If I could talk I would tell you stories

A group of local primary school children have brought to life a series of objects from the Eastern Museum at Kedleston Hall using poems, stories and short films. Their take on the objects show the collection in a new light and are the basis for an exhibition at Kedleston Hall.

The Exhibition

  • Please note, the exhibition is currently closed to visitors until further notice.

Working with Dr Corinne Fowler from the University of Leicester, year six children from Curzon Primary School picked out six objects to write about.
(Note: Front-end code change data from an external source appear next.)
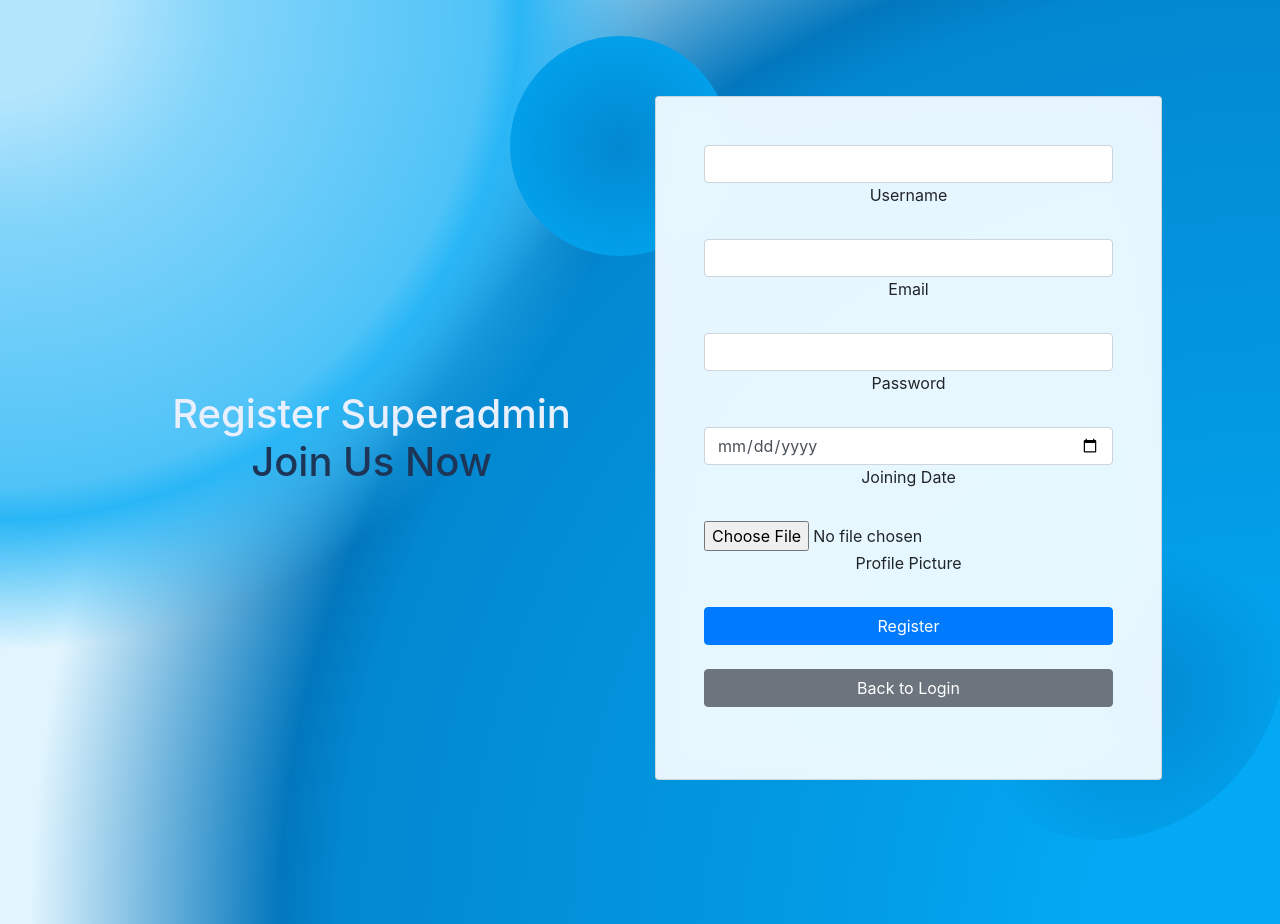
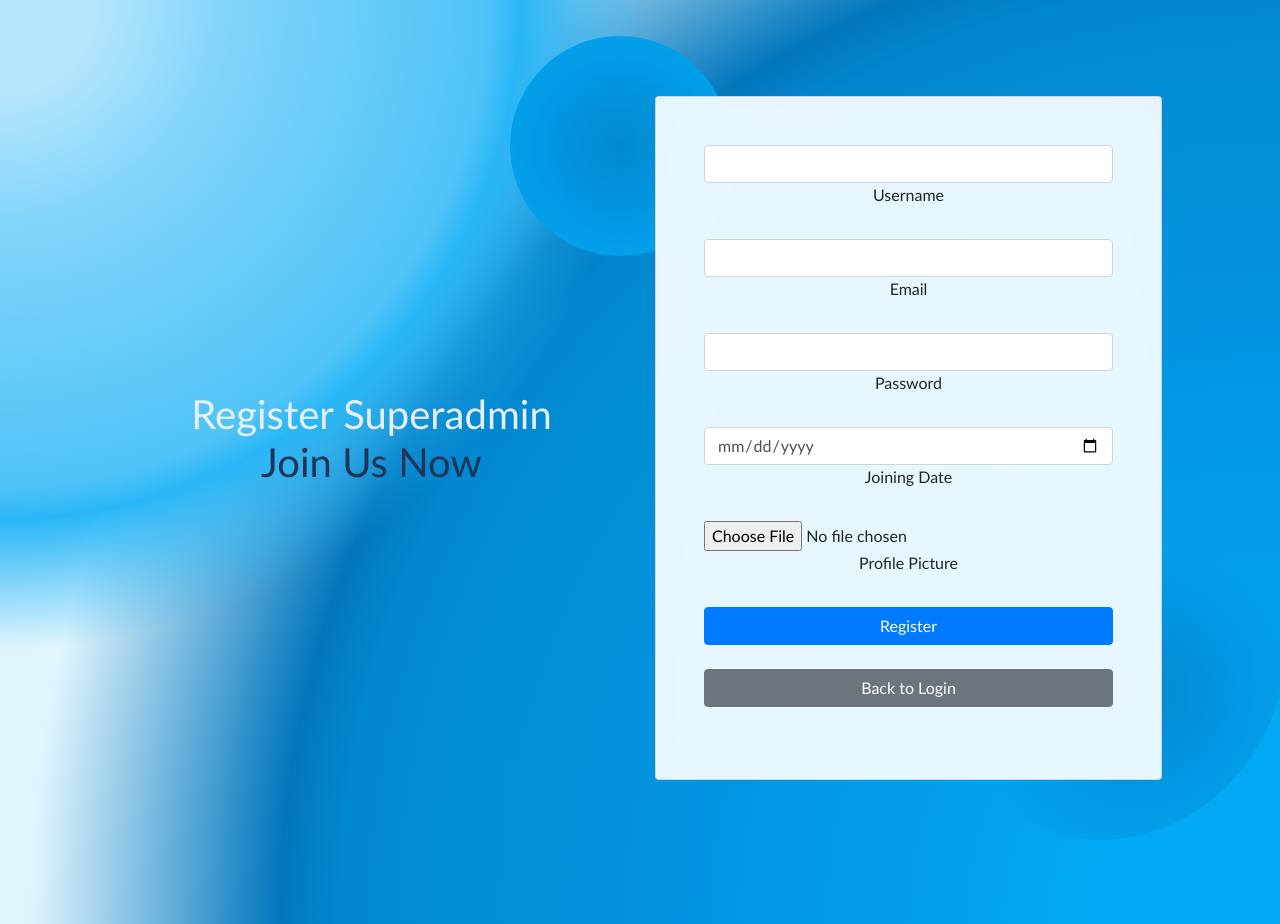
Before and after one commit to git-winit/crm_digifalx, a Flask app: page /register_superadmin in a window 1280 px wide. Run offline with Flask 2, Linux system fonts and the light colour scheme; some libraries are stand-ins or nearby versions.

Commit message:
Update register_superadmin.html

```diff
--- a/templates/register_superadmin.html
+++ b/templates/register_superadmin.html
@@ -7,6 +7,9 @@
     <link href="https://maxcdn.bootstrapcdn.com/bootstrap/4.5.2/css/bootstrap.min.css" rel="stylesheet">
     <link href="https://cdnjs.cloudflare.com/ajax/libs/font-awesome/5.15.3/css/all.min.css" rel="stylesheet">
     <style>
+        body {
+            font-family: 'Trebuchet MS', 'Lucida Sans Unicode', 'Lucida Grande', 'Lucida Sans', Arial, sans-serif;
+        }
         .background-radial-gradient {
             background-color: #E1F5FE;
             background-image: radial-gradient(650px circle at 0% 0%,
```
In response, the children created poems and stories to sit alongside the pieces which are part of the collection of items Lord Curzon accrued during his time in India.

The children were joined by pupils from Wheelers Lane Primary School who helped make a series of short films about the objects.

The result is a child's-eye view which gives a new voice to this collection housed in the Eastern Museum.

The poems, stories and films sit alongside the objects in the exhibtion on the ground floor at Kedleston. Some of the works can also be seen here online.

The Eastern Museum Collection

Kedleston Hall was the childhood home of George Nathaniel Curzon. He was Viceroy of India between 1899 and 1905, ruling in the name of the British monarch.

Lord Curzon travelled extensively and this 'Eastern collection' contains many objects from his travels in South Asia and the Middle East. Many were gifts received during the Delhi Durbar – a vast procession celebrating Edward VII becoming Emperor of India.

The Children's Writings

Colonial Countryside

This exhibition is part of Colonial Countryside, a child-led writing and history project in partnership with University of Leicester, Peepal Tree Press and the National Trust.

The project assembles authors, historians and primary school pupils to explore country houses’ Caribbean and East India Company connections. 100 primary children have visited 10 National Trust houses. Each child has crafted fiction and poetry.

The project director is Dr Corinne Fowler. The additional information is based on research by Dr Joanna de Groot.